Yes!…Double Yes! But…realize that many men and women’s dreams start with a simple desire to marry someone who:
a. Loves them without judgment;
b. Appreciates them for who they are;
c. Respects their unique feelings and fears;
d. Feels a passion to share emotional, physical, intellectual, and spiritual intimacy on many levels
In itself, that is a fairly tall order as far as dreams go. There is a ton of work needed to make that dream come true. Ongoing, consistent hard work. Many husbands and wives give up on trying to make that dream come true and replace it with NEW dreams – easier dreams.
The new dreams become focused on things like money, career success, vacations, lifestyle, children, social status, and personal hobbies. If any ONE component of the original dream is suffering, the new dreams suffer as well.
Arguing, resentment, complaining, criticism, belittling, and personal attacks are all a part of the new dreams. Neither partner can understand or admit that it is the decay of their ORIGINAL dream that has brought them here. It is these feelings and behaviors that destroy the desire to support each other’s personal dreams of personal growth, variety, significance, and contribution in their lives. Some marriages go the duration in this manner. This is sad.
A man who understands this reality and his role in getting there, can change the entire dynamic. He can decide to redefine the “dream”. He can communicate this to his wife. They both can begin to speak and act in ways that rebuild the foundation for the original dream.

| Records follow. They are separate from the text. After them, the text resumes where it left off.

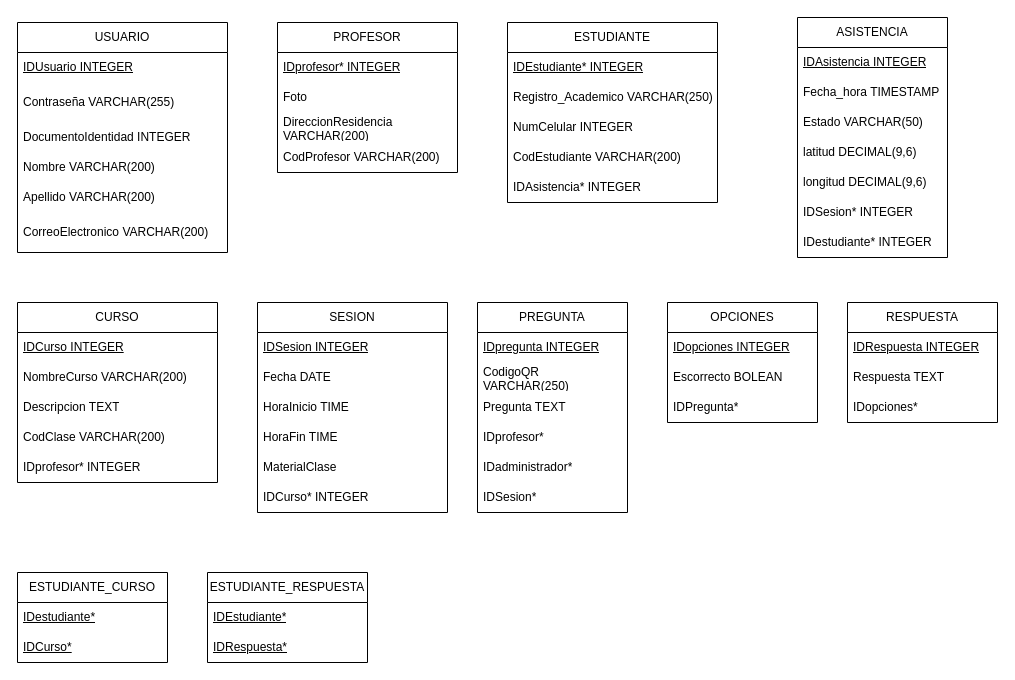
The draw.io diagram Attenzio Esquema Relacional_02.drawio in 18luisc/Attenzio, before the edit. Source tidied: cells renumbered, new cells numbered last; positions are measured from the earlier drawing's top-left corner, leaving out a move shared by most shapes. Both pictures are drawn from the tidied source at 100%, with x=0, y=0 at pixel (17, 17).
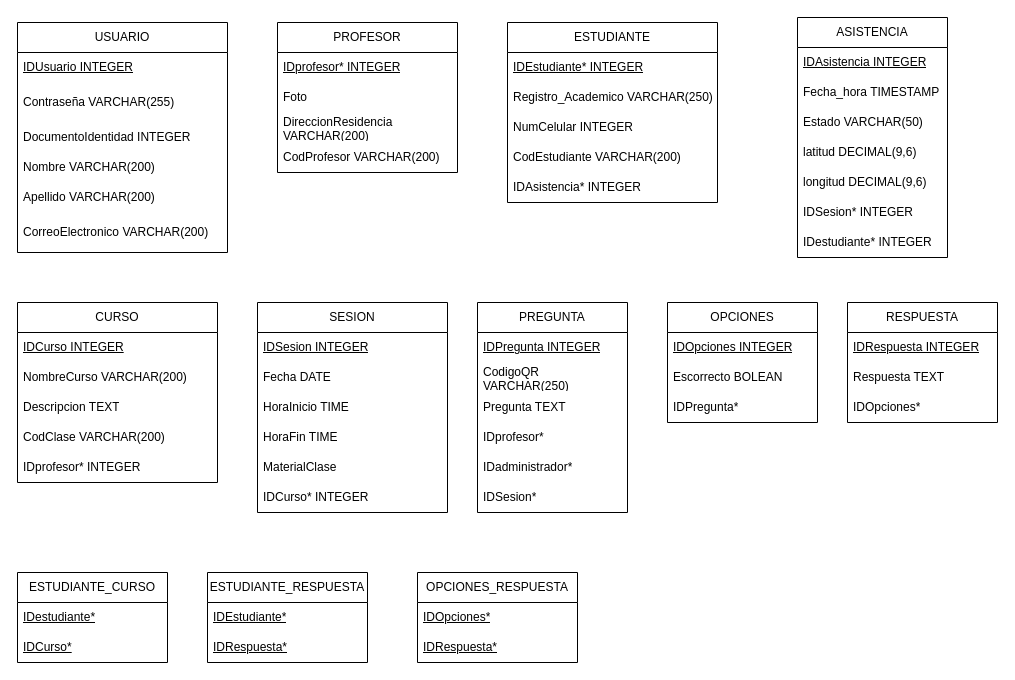
The same diagram, later.

Commit message:
Se agrega relación Opciones-Respuesta

Unchanged cells that the change refers to:
```xml
<mxCell id="26" value="PREGUNTA" style="swimlane;fontStyle=0;horizontal=1;startSize=30;whiteSpace=wrap;html=1;" parent="1" vertex="1">
  <mxGeometry x="460" y="285" width="150" height="210" as="geometry" />
</mxCell>
<mxCell id="54" value="RESPUESTA" style="swimlane;fontStyle=0;horizontal=1;startSize=30;whiteSpace=wrap;html=1;" parent="1" vertex="1">
  <mxGeometry x="830" y="285" width="150" height="120" as="geometry" />
</mxCell>
<mxCell id="58" value="OPCIONES" style="swimlane;fontStyle=0;horizontal=1;startSize=30;whiteSpace=wrap;html=1;" parent="1" vertex="1">
  <mxGeometry x="650" y="285" width="150" height="120" as="geometry" />
</mxCell>
```

What changed in the source:
```diff
@@
-    <mxCell id="27" value="&lt;u&gt;IDpregunta INTEGER&lt;/u&gt;" style="text;strokeColor=none;fillColor=none;align=left;verticalAlign=middle;spacingLeft=4;spacingRight=4;overflow=hidden;whiteSpace=wrap;html=1;" parent="26" vertex="1">
+    <mxCell id="27" value="&lt;u&gt;IDPregunta INTEGER&lt;/u&gt;" style="text;strokeColor=none;fillColor=none;align=left;verticalAlign=middle;spacingLeft=4;spacingRight=4;overflow=hidden;whiteSpace=wrap;html=1;" parent="26" vertex="1">
       <mxGeometry y="30" width="150" height="30" as="geometry" />
     </mxCell>
@@
-    <mxCell id="57" value="IDopciones*" style="text;strokeColor=none;fillColor=none;align=left;verticalAlign=middle;spacingLeft=4;spacingRight=4;overflow=hidden;whiteSpace=wrap;html=1;" parent="54" vertex="1">
+    <mxCell id="57" value="IDOpciones*" style="text;strokeColor=none;fillColor=none;align=left;verticalAlign=middle;spacingLeft=4;spacingRight=4;overflow=hidden;whiteSpace=wrap;html=1;" parent="54" vertex="1">
       <mxGeometry y="90" width="150" height="30" as="geometry" />
     </mxCell>
@@
-    <mxCell id="59" value="&lt;u&gt;IDopciones INTEGER&lt;/u&gt;" style="text;strokeColor=none;fillColor=none;align=left;verticalAlign=middle;spacingLeft=4;spacingRight=4;overflow=hidden;whiteSpace=wrap;html=1;" parent="58" vertex="1">
+    <mxCell id="59" value="&lt;u&gt;IDOpciones INTEGER&lt;/u&gt;" style="text;strokeColor=none;fillColor=none;align=left;verticalAlign=middle;spacingLeft=4;spacingRight=4;overflow=hidden;whiteSpace=wrap;html=1;" parent="58" vertex="1">
       <mxGeometry y="30" width="150" height="30" as="geometry" />
     </mxCell>
@@
+    <mxCell id="62" value="OPCIONES_RESPUESTA" style="swimlane;fontStyle=0;horizontal=1;startSize=30;whiteSpace=wrap;html=1;" parent="1" vertex="1">
+      <mxGeometry x="400" y="555" width="160" height="90" as="geometry" />
+    </mxCell>
+    <mxCell id="63" value="&lt;u&gt;IDOpciones*&lt;/u&gt;" style="text;strokeColor=none;fillColor=none;align=left;verticalAlign=middle;spacingLeft=4;spacingRight=4;overflow=hidden;whiteSpace=wrap;html=1;" parent="62" vertex="1">
+      <mxGeometry y="30" width="160" height="30" as="geometry" />
+    </mxCell>
+    <mxCell id="64" value="&lt;u&gt;IDRespuesta*&lt;/u&gt;" style="text;strokeColor=none;fillColor=none;align=left;verticalAlign=middle;spacingLeft=4;spacingRight=4;overflow=hidden;whiteSpace=wrap;html=1;" parent="62" vertex="1">
+      <mxGeometry y="60" width="160" height="30" as="geometry" />
+    </mxCell>
```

They can seek help in charting their new path. A new understanding and commitment to the original dream is what allows them to support new dreams. Meaningful dreams. Personal dreams. They discover that their unsatisfied needs in letter (d) above are usually a result of unsatisfied needs in (a) through (c) above.
Impact on Sexual Intimacy: A married man who gives up on or doesn’t buy into the original dream seldom realizes any satisfaction with sexual intimacy. He has failed to make the critical connection between the needs for authentic love, appreciation, respect –AND- sexual intimacy. When that connection is absent in a relationship, BOTH partners will attempt to satisfy it one way or another – usually in destructive ways – and usually NOT with each other.
My experience is as a relationship coach for men who are married to women, but I think any man who aspires to be his best and take responsibility for his own actions will have a stronger relationship for it.
This post was originally published in Steve Horsmon’s GoodGuys2GreatMen Blog: http://goodguys2greatmen.com/goodguys/blog/